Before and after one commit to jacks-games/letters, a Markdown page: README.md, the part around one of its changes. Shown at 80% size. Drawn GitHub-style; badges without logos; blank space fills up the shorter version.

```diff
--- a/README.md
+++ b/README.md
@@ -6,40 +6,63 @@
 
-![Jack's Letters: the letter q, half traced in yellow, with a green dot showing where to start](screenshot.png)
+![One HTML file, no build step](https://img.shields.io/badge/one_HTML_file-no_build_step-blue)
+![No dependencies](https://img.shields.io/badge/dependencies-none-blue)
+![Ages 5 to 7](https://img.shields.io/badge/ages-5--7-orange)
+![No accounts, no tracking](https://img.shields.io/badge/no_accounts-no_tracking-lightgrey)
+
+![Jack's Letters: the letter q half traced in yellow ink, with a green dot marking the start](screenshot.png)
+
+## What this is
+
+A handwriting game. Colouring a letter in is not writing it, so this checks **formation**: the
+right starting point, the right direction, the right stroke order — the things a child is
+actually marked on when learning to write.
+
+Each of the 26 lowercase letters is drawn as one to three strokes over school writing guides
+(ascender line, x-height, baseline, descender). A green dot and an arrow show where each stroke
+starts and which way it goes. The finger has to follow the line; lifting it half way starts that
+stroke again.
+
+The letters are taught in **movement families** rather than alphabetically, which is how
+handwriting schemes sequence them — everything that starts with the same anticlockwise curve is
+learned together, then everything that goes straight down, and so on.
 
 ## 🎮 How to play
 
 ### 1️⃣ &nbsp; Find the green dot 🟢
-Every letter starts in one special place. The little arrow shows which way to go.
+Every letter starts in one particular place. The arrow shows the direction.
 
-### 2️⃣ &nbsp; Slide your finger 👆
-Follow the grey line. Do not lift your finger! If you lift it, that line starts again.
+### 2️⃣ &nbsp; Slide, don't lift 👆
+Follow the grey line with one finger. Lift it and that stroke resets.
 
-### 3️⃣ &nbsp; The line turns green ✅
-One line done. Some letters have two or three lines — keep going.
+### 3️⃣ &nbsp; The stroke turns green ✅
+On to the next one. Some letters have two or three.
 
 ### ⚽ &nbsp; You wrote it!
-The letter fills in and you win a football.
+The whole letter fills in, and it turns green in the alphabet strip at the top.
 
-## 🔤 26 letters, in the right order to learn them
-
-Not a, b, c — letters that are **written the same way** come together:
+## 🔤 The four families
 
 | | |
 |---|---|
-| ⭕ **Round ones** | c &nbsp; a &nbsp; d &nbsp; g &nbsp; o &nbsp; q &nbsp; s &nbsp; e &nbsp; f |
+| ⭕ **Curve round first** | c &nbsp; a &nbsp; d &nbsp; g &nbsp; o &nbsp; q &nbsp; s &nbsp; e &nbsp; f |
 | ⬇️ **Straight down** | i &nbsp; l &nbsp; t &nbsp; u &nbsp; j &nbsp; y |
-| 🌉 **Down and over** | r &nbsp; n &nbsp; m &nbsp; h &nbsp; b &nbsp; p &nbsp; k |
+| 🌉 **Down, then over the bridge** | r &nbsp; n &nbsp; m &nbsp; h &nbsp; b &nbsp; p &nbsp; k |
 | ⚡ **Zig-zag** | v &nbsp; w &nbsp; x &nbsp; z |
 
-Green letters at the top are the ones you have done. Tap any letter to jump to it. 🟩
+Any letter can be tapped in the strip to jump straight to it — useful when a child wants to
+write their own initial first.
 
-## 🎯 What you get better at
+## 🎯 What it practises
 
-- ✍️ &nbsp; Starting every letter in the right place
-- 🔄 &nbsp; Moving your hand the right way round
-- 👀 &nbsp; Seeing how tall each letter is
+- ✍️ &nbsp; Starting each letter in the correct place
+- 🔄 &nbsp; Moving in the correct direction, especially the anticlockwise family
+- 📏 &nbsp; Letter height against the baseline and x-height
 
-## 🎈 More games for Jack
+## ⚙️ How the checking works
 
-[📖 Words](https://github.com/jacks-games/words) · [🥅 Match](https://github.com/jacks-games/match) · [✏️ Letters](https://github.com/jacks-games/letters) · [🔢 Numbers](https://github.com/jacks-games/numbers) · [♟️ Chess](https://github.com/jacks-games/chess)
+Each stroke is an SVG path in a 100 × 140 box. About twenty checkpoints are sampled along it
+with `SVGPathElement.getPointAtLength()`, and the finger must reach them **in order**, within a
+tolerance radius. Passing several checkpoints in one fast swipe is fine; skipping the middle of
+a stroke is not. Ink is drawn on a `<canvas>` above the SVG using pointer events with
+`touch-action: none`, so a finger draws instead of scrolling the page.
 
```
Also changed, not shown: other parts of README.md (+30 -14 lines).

* * *

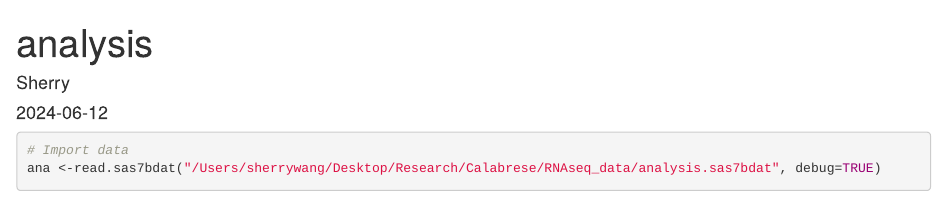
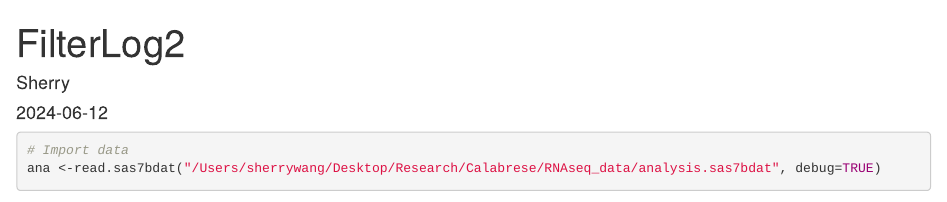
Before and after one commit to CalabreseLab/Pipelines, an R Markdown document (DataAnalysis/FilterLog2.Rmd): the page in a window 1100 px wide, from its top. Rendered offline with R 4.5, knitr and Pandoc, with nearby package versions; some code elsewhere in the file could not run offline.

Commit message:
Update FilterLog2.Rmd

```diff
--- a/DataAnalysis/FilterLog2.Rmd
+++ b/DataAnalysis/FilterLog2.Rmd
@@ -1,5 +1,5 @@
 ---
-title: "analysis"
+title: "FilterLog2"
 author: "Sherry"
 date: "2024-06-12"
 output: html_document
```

TASK PROMPT: Considering the records above, state how many lines contain the word "that", with nothing else in your reply.

EXERCISE RESULT: 6